By: Geneva Bass
The advent of the novel coronavirus initially paralyzed the global art market. The first half of 2020 saw fine-art auction sales crumble over 50% and the contemporary art market lose 36%, both scraping record lows.
However, the global art market and the auction scene’s swift market orientation paired with a low-interest-rate environment, inflationary monetary policy, and consolidation of wealth quickly fueled a historic rebound for the largest unregulated financial space in the world, the art market, despite the global economy’s continued Covid-induced distress.
The global art market’s nimble adoption of online auctioning proved critical. 2020 heralded a dramatic ascent in online auctioning’s popularity; insurance group Hiscox and art research firm ArtTactic reported a 524% increase in online auction sales globally from 2019 to 2020. Barron’s reported that 2020 alone marked an unprecedented $1.05 billion in global online-only art sales. Online auctioning has allowed auction houses to reach younger, broader audiences with unprecedented success. Many auction houses have already declared online auctions a future mainstay of the auction scene.
During the New York two-week sale series ending November 19th, 2021, top auction houses sold an astounding $2.3 billion of art. Several auction houses including Sotheby’s and Christie’s even had remarkable instances when every lot had been sold. Sales ranged from Banksys and Van Goghs to a rare, first-edition copy of the U.S. constitution. The series also heralded cryptocurrency’s official entrance into elite auction houses, lending credibility to the digital art space. Several bids were placed in the cryptocurrency ether for Banksy works, and non-fungible token (NFT) digital artists entered the scene with viral, live-streamed sales.
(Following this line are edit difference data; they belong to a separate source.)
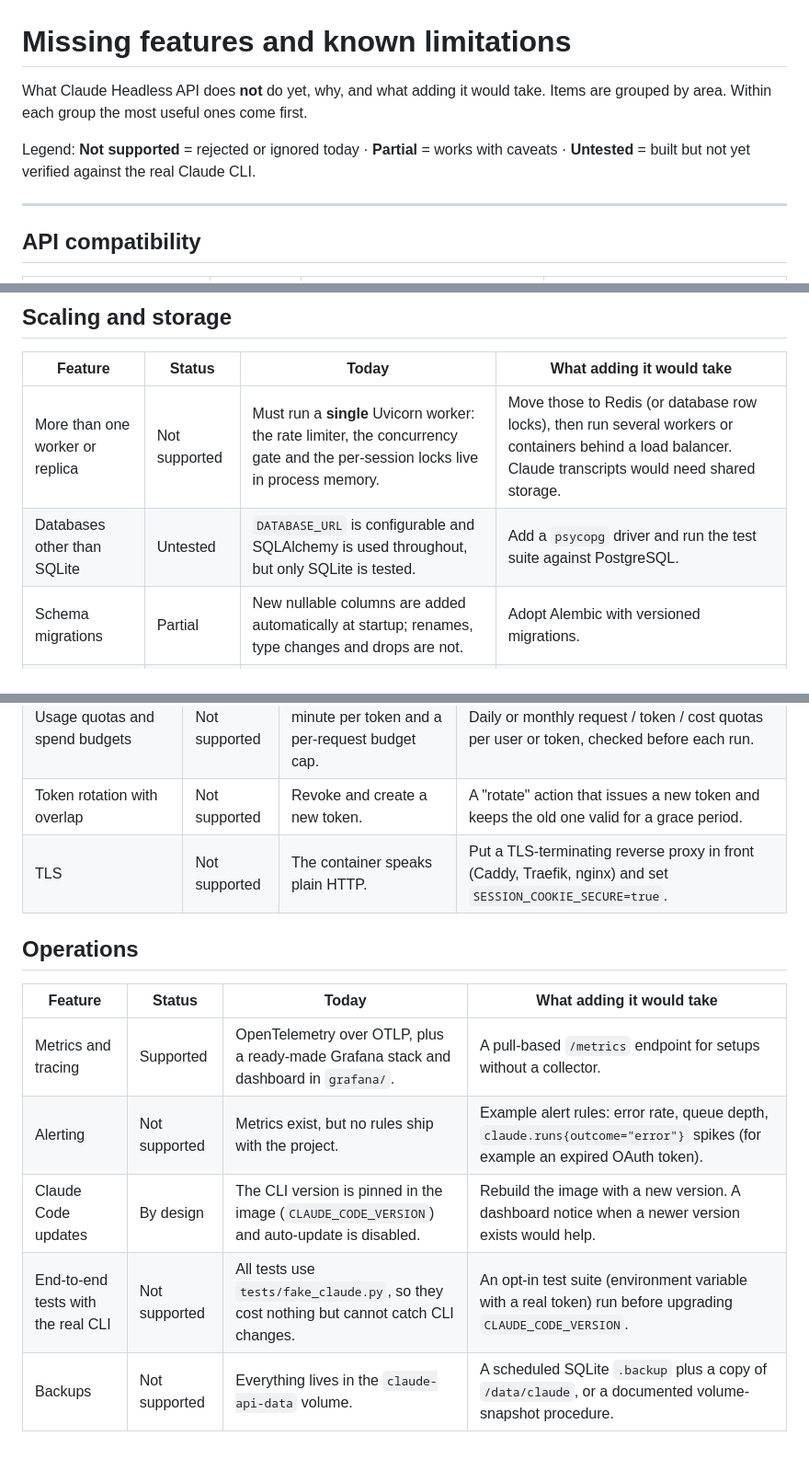
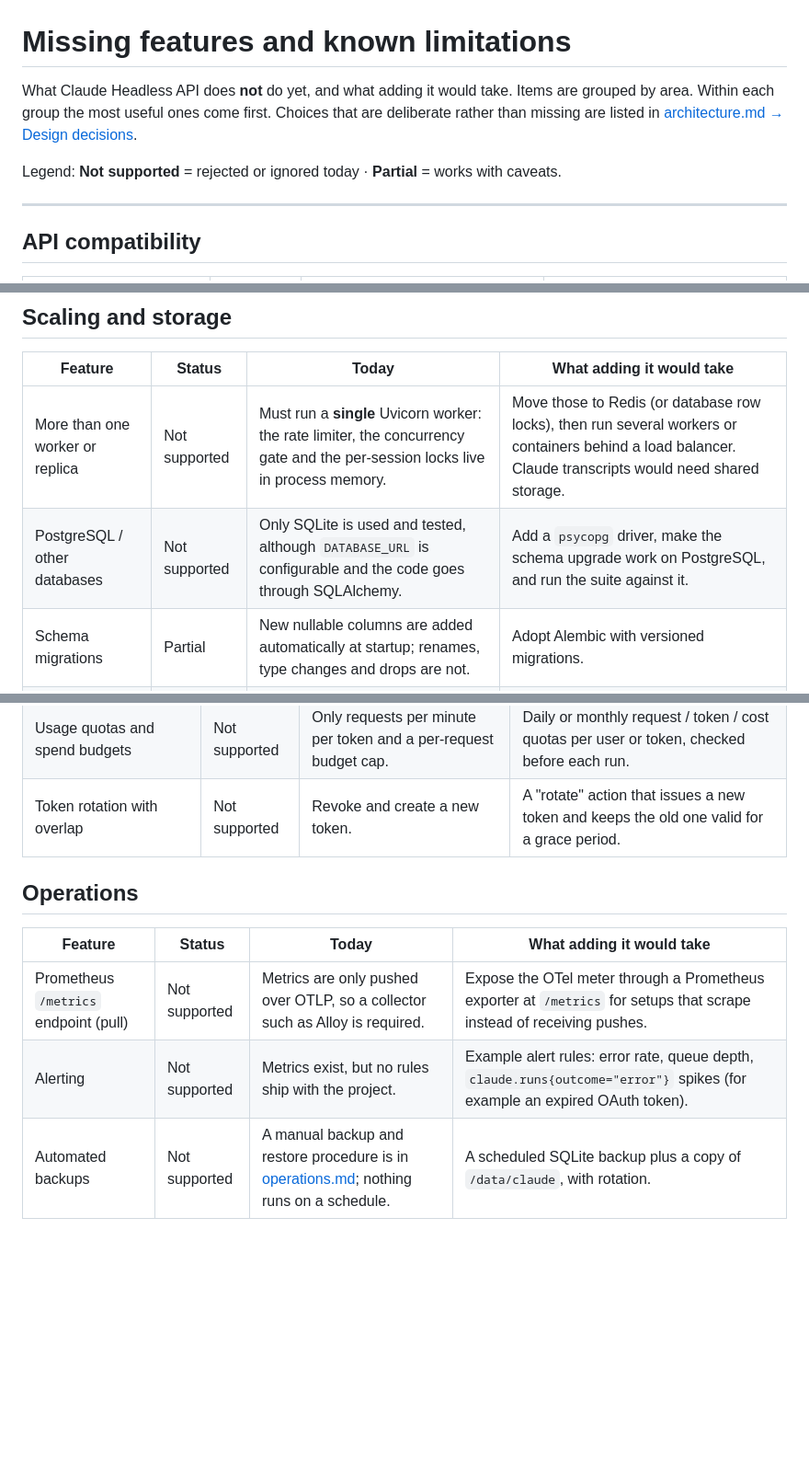
Before and after one commit to l03x/claude-headless-api, a Markdown page: docs/missing-features.md, 3 parts joined by grey strips. Shown at 92% size. Drawn GitHub-style; blank space fills up the shorter version.

```diff
--- a/docs/missing-features.md
+++ b/docs/missing-features.md
@@ -1,10 +1,10 @@
 # Missing features and known limitations
 
-What Claude Headless API does **not** do yet, why, and what adding it would take. Items are grouped by
-area. Within each group the most useful ones come first.
+What Claude Headless API does **not** do yet, and what adding it would take. Items are grouped by area.
+Within each group the most useful ones come first. Choices that are deliberate rather than missing are listed in
+[architecture.md → Design decisions](architecture.md#design-decisions).
 
-Legend: **Not supported** = rejected or ignored today · **Partial** = works with caveats · **Untested** = built but
-not yet verified against the real Claude CLI.
+Legend: **Not supported** = rejected or ignored today · **Partial** = works with caveats.
 
 ---
 
@@ -43,7 +41,7 @@ not yet verified against the real Claude CLI.
 | Feature | Status | Today | What adding it would take |
 |---|---|---|---|
 | More than one worker or replica | Not supported | Must run a **single** Uvicorn worker: the rate limiter, the concurrency gate and the per-session locks live in process memory. | Move those to Redis (or database row locks), then run several workers or containers behind a load balancer. Claude transcripts would need shared storage. |
-| Databases other than SQLite | Untested | `DATABASE_URL` is configurable and SQLAlchemy is used throughout, but only SQLite is tested. | Add a `psycopg` driver and run the test suite against PostgreSQL. |
+| PostgreSQL / other databases | Not supported | Only SQLite is used and tested, although `DATABASE_URL` is configurable and the code goes through SQLAlchemy. | Add a `psycopg` driver, make the schema upgrade work on PostgreSQL, and run the suite against it. |
 | Schema migrations | Partial | New nullable columns are added automatically at startup; renames, type changes and drops are not. | Adopt Alembic with versioned migrations. |
 | Horizontal session storage | Not supported | Transcripts are files under `/data/claude` on one volume. | Shared volume (NFS) or object-storage sync, plus the locking above. |
 
@@ -58,14 +56,11 @@ not yet verified against the real Claude CLI.
 | Self-service portal for API users | Not supported | API users cannot log in; only admins create, rotate or revoke tokens. | A user area to see one's own usage, sessions and tokens and to rotate them. |
 | Usage quotas and spend budgets | Not supported | Only requests per minute per token and a per-request budget cap. | Daily or monthly request / token / cost quotas per user or token, checked before each run. |
 | Token rotation with overlap | Not supported | Revoke and create a new token. | A "rotate" action that issues a new token and keeps the old one valid for a grace period. |
-| TLS | Not supported | The container speaks plain HTTP. | Put a TLS-terminating reverse proxy in front (Caddy, Traefik, nginx) and set `SESSION_COOKIE_SECURE=true`. |
 
 ## Operations
 
 | Feature | Status | Today | What adding it would take |
 |---|---|---|---|
-| Metrics and tracing | Supported | OpenTelemetry over OTLP, plus a ready-made Grafana stack and dashboard in `grafana/`. | A pull-based `/metrics` endpoint for setups without a collector. |
+| Prometheus `/metrics` endpoint (pull) | Not supported | Metrics are only pushed over OTLP, so a collector such as Alloy is required. | Expose the OTel meter through a Prometheus exporter at `/metrics` for setups that scrape instead of receiving pushes. |
 | Alerting | Not supported | Metrics exist, but no rules ship with the project. | Example alert rules: error rate, queue depth, `claude.runs{outcome="error"}` spikes (for example an expired OAuth token). |
-| Claude Code updates | By design | The CLI version is pinned in the image (`CLAUDE_CODE_VERSION`) and auto-update is disabled. | Rebuild the image with a new version. A dashboard notice when a newer version exists would help. |
-| End-to-end tests with the real CLI | Not supported | All tests use `tests/fake_claude.py`, so they cost nothing but cannot catch CLI changes. | An opt-in test suite (environment variable with a real token) run before upgrading `CLAUDE_CODE_VERSION`. |
-| Backups | Not supported | Everything lives in the `claude-api-data` volume. | A scheduled SQLite `.backup` plus a copy of `/data/claude`, or a documented volume-snapshot procedure. |
+| Automated backups | Not supported | A manual backup and restore procedure is in [operations.md](operations.md#backups); nothing runs on a schedule. | A scheduled SQLite backup plus a copy of `/data/claude`, with rotation. |
```
Also changed, not shown: other parts of docs/missing-features.md (+0 -2 lines), AGENTS.md (+2 -1 lines), docs/architecture.md (+17 -0 lines).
In the single two-week period, records were shattered not only for auction houses but also for artists. Sotheby’s and Phillips’ both surpassed their highest value sales in history, with lots worth $676 and $138 million respectively. Frida Kahlo became the most expensive Latin American artist, outstripping not only her previous record but also her husband Diego Rivera’s with a $34.9 million Sotheby’s sale. The “NFT-powered” sculpture “HUMAN ONE” by Beeple, the artist credited with the birth of NFT popularity, was auctioned by Christie’s for $29 million at nearly double its $15 million estimates. Art data and analytics firm Pi-eX reports that Fall 2021 New York art sales made history with over $2.6 billion in sales.
Van Gogh experienced a particular surge in popularity, partially attributed to the proliferation of immersive Van Gogh digital experiences. However, younger and lesser-known artists such as Lisa Brice and Nicholas Party also gained momentum. Asian collectors and the arrival of NFTs drove sky-high contemporary art sales, propelling the contemporary art market to a record-breaking $2.7 billion between June 2020 and June 2021.
“Art market sentiment is sky-high at the moment,” head of specialty segments at Bank of America Evan Beard told CNBC, “driven by low interest rates, stock market wealth effect, inflationary monetary policy, and new crypto wealth that needs to be parked somewhere.”
Ranks of high-net-worth individuals have swelled during the pandemic, and the heights of stay-at-home orders coupled with the rise of digital art attracted a new generation of young collectors. Over one-fourth of Christie’s 2021 global clientele is Millennial, an increase of 15% since 2019. Over one-third of Christie’s 2021 Chinese clientele is Millenial. Christie’s CEO Guillaume Cerutti reports that the auction house’s average bidder is now 46, two years junior their 48-year-old pre-pandemic average bidder. Sotheby’s chairman and managing director Mari-Claudia Jiménez reports nearly one-third of its clientele is younger than 40.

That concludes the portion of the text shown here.